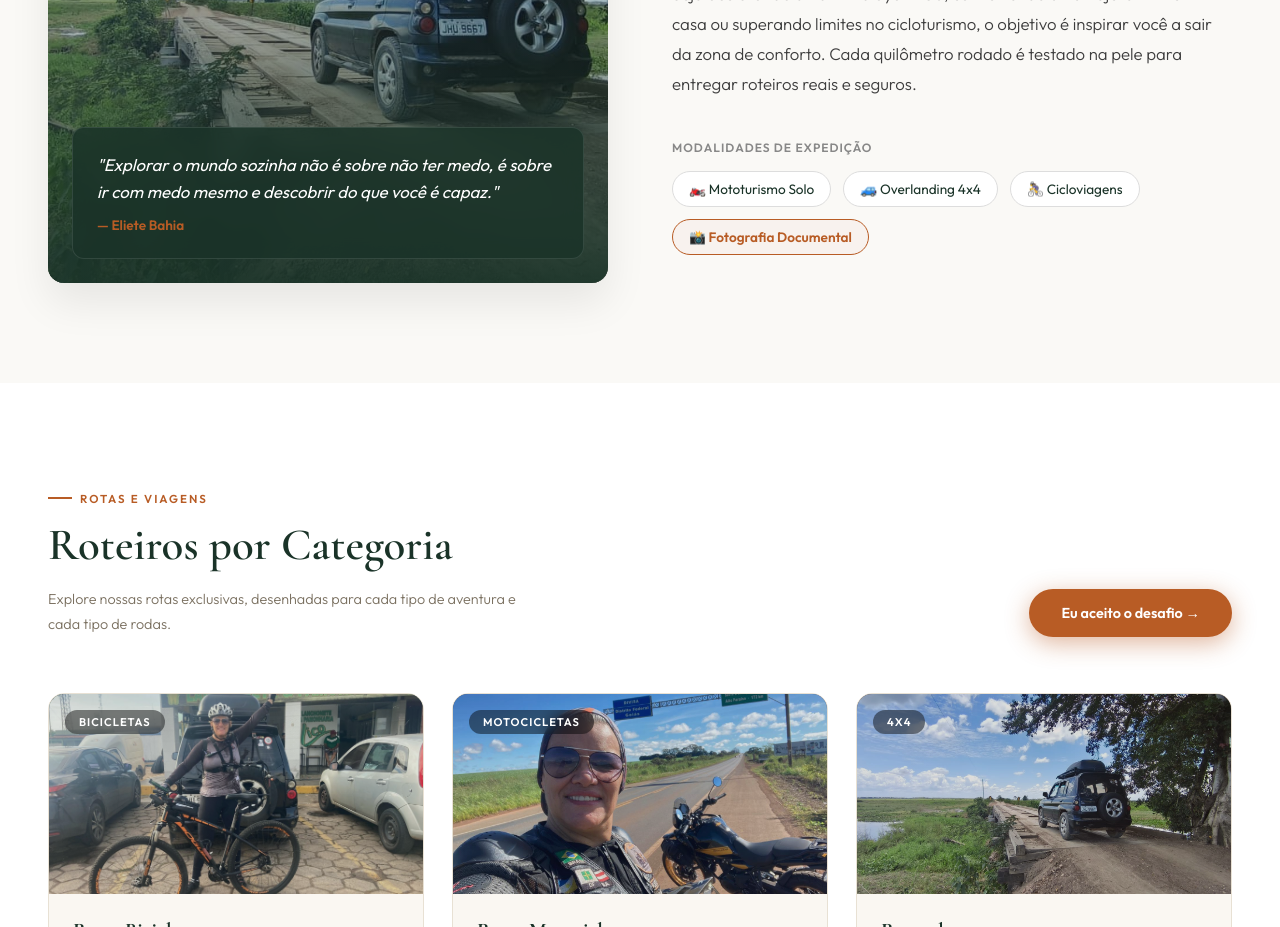
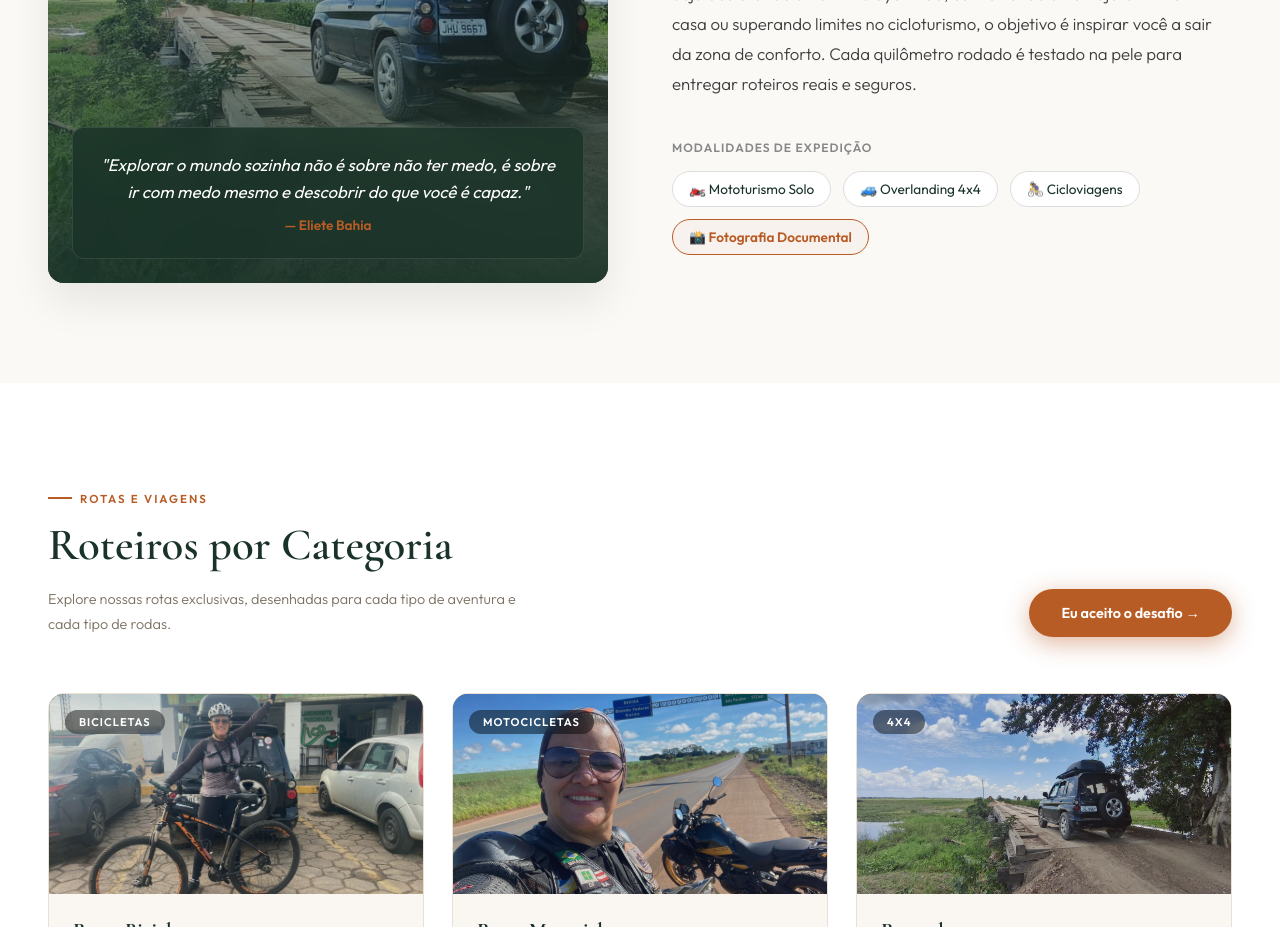
Before and after one commit to GuGu494/rotas-e-rodas, a React (Vite) app: page / in a window 1280 px wide. Shown: the part 1340-2267 px from the top of the page. Built offline with nearby package versions, Linux system fonts and the light colour scheme.

Commit message:
fix: center quote in Sobre section

```diff
--- a/src/components/Sobre/Sobre.jsx
+++ b/src/components/Sobre/Sobre.jsx
@@ -22,7 +22,7 @@ export default function Sobre() {
           <div style={{ position: 'absolute', inset: 0, background: 'linear-gradient(to top, rgba(26,51,40,0.95) 0%, rgba(26,51,40,0.1) 60%)' }}></div>
 
           {/* Caixa de Citação igual a da sua imagem */}
-          <div style={{ position: 'absolute', bottom: '24px', left: '24px', right: '24px', background: 'rgba(26,51,40,0.85)', backdropFilter: 'blur(10px)', padding: '24px', borderRadius: '12px', border: '1px solid rgba(255,255,255,0.1)' }}>
+          <div style={{ position: 'absolute', bottom: '24px', left: '24px', right: '24px', background: 'rgba(26,51,40,0.85)', backdropFilter: 'blur(10px)', padding: '24px', borderRadius: '12px', border: '1px solid rgba(255,255,255,0.1)', textAlign: 'center' }}>
             <p style={{ color: '#fff', fontSize: '1.05rem', fontStyle: 'italic', lineHeight: '1.6', marginBottom: '8px' }}>
               "Explorar o mundo sozinha não é sobre não ter medo, é sobre ir com medo mesmo e descobrir do que você é capaz."
             </p>
```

Prompt ->
Your output must reproduce the material above in full, with no pictures.

Answer ->
Before and after one commit to GuGu494/rotas-e-rodas, a React (Vite) app: page / in a window 1280 px wide. Shown: the part 1340-2267 px from the top of the page. Built offline with nearby package versions, Linux system fonts and the light colour scheme.

Commit message:
fix: center quote in Sobre section

```diff
--- a/src/components/Sobre/Sobre.jsx
+++ b/src/components/Sobre/Sobre.jsx
@@ -22,7 +22,7 @@ export default function Sobre() {
           <div style={{ position: 'absolute', inset: 0, background: 'linear-gradient(to top, rgba(26,51,40,0.95) 0%, rgba(26,51,40,0.1) 60%)' }}></div>
 
           {/* Caixa de Citação igual a da sua imagem */}
-          <div style={{ position: 'absolute', bottom: '24px', left: '24px', right: '24px', background: 'rgba(26,51,40,0.85)', backdropFilter: 'blur(10px)', padding: '24px', borderRadius: '12px', border: '1px solid rgba(255,255,255,0.1)' }}>
+          <div style={{ position: 'absolute', bottom: '24px', left: '24px', right: '24px', background: 'rgba(26,51,40,0.85)', backdropFilter: 'blur(10px)', padding: '24px', borderRadius: '12px', border: '1px solid rgba(255,255,255,0.1)', textAlign: 'center' }}>
             <p style={{ color: '#fff', fontSize: '1.05rem', fontStyle: 'italic', lineHeight: '1.6', marginBottom: '8px' }}>
               "Explorar o mundo sozinha não é sobre não ter medo, é sobre ir com medo mesmo e descobrir do que você é capaz."
             </p>
```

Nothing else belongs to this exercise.